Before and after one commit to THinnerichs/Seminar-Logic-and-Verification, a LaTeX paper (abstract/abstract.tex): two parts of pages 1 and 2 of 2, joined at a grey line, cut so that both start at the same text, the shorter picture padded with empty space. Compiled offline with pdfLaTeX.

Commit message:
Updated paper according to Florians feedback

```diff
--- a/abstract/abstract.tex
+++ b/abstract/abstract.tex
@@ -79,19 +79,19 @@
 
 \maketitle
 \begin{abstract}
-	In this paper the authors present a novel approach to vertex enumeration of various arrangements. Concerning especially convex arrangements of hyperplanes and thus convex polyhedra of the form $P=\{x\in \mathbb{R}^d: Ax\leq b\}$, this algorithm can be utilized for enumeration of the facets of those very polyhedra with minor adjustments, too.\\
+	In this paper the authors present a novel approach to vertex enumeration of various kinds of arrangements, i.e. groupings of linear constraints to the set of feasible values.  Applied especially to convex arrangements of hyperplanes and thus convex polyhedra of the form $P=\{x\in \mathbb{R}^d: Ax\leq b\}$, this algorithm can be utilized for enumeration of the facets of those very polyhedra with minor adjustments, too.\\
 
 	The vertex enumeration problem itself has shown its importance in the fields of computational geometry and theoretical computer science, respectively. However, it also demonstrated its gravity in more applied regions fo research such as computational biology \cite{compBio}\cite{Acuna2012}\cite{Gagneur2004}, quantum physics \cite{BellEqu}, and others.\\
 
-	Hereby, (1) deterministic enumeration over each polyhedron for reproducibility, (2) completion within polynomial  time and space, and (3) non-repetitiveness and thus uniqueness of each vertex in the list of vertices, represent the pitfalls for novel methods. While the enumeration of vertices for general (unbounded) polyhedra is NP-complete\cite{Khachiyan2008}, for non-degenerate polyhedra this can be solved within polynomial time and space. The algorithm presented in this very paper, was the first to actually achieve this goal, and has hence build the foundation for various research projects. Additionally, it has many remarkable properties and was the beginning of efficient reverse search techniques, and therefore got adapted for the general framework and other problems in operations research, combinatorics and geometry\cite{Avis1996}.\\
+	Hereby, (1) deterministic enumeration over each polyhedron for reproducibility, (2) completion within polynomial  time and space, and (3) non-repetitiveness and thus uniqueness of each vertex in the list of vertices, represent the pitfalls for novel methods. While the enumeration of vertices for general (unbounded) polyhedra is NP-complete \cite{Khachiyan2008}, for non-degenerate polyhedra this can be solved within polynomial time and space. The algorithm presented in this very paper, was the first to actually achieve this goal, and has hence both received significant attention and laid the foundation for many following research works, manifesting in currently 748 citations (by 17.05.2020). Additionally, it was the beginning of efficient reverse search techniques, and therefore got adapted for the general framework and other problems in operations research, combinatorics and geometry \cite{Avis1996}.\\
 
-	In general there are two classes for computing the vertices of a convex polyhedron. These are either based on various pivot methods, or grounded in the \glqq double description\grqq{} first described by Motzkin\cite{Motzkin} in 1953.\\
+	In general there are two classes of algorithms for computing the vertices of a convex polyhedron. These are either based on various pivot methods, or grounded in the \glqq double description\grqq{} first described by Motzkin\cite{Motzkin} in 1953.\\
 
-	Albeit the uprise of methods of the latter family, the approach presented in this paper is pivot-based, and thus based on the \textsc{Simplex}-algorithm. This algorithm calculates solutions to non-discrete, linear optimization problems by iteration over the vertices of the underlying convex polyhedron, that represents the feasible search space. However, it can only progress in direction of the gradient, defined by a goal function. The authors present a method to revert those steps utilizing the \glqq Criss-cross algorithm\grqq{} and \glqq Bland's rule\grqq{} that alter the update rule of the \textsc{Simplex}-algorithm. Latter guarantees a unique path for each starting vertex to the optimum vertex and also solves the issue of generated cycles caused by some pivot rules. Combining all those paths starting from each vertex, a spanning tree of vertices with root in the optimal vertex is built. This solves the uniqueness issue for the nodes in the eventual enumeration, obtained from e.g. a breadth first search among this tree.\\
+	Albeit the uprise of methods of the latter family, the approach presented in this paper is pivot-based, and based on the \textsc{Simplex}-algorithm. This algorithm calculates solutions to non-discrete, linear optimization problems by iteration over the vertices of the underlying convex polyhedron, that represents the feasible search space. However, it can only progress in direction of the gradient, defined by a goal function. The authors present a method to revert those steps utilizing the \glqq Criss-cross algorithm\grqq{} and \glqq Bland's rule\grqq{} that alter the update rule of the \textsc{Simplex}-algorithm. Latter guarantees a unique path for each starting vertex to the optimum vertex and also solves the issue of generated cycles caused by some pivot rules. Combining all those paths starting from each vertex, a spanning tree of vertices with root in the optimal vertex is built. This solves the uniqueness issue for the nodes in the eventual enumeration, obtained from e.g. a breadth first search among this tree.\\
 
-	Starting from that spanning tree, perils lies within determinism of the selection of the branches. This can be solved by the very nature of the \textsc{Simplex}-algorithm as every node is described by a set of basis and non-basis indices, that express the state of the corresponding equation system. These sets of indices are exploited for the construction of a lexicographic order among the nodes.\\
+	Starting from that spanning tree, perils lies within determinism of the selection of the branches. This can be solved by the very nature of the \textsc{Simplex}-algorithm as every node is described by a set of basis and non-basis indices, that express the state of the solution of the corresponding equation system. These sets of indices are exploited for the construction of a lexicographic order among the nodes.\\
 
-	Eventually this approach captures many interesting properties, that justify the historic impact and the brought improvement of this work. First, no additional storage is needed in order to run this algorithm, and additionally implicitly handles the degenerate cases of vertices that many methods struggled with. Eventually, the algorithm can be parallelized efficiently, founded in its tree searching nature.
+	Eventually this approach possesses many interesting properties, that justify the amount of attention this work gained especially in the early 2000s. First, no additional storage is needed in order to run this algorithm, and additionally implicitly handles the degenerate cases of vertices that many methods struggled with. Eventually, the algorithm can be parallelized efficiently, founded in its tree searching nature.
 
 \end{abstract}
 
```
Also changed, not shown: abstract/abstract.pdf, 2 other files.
☆ ☆ ☆ ☆ ☆
→ What the exercise asks: Your task is to copy each line of the material that contains the word "abstract".

→ Exercise solution:
Before and after one commit to THinnerichs/Seminar-Logic-and-Verification, a LaTeX paper (abstract/abstract.tex): two parts of pages 1 and 2 of 2, joined at a grey line, cut so that both start at the same text, the shorter picture padded with empty space. Compiled offline with pdfLaTeX.
--- a/abstract/abstract.tex
+++ b/abstract/abstract.tex
 \begin{abstract}
 \end{abstract}
Also changed, not shown: abstract/abstract.pdf, 2 other files.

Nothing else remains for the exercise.